(Task objective): Search the entries for the word "FutureSection". Copy every line where it turns up.

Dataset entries
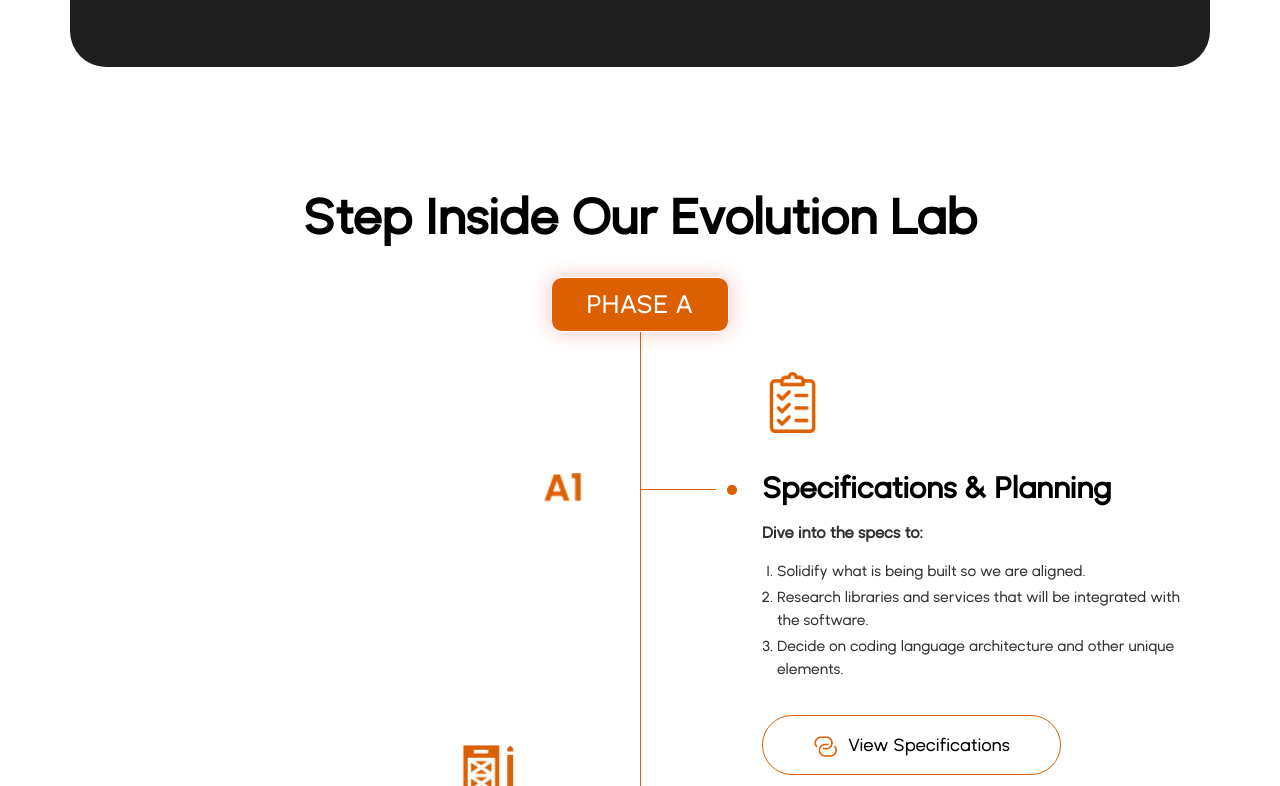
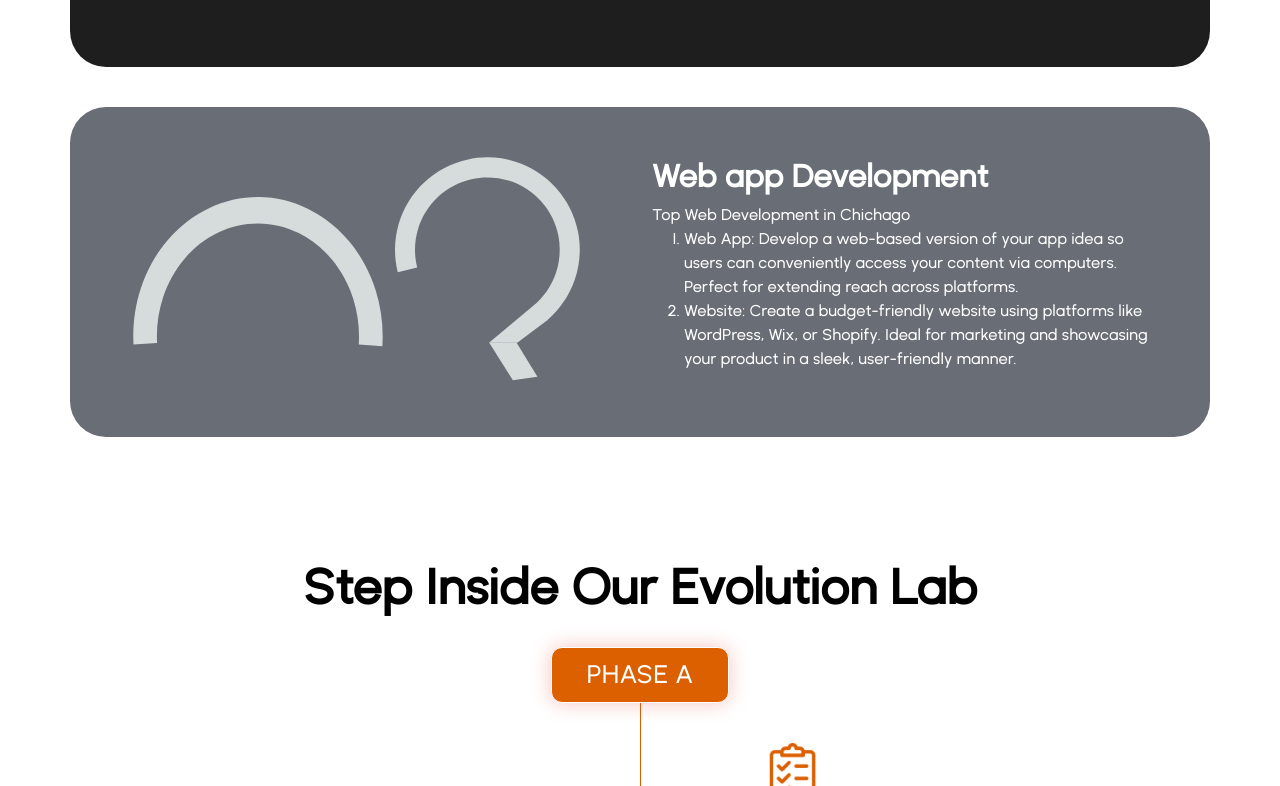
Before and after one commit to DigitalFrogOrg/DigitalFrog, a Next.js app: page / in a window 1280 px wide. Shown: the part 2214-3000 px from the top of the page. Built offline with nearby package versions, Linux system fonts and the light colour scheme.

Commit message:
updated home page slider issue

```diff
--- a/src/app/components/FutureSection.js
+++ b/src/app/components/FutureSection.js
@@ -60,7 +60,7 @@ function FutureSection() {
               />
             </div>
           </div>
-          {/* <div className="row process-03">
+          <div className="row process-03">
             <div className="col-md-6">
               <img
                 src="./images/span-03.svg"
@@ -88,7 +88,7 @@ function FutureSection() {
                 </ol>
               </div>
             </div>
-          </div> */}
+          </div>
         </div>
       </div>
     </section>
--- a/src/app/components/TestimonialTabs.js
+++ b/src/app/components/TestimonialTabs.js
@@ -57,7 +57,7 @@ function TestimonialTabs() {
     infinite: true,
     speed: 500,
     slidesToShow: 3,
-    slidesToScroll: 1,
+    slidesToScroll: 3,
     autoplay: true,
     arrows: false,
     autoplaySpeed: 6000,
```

(Answer box):
--- a/src/app/components/FutureSection.js
+++ b/src/app/components/FutureSection.js
@@ -60,7 +60,7 @@ function FutureSection() {
@@ -88,7 +88,7 @@ function FutureSection() {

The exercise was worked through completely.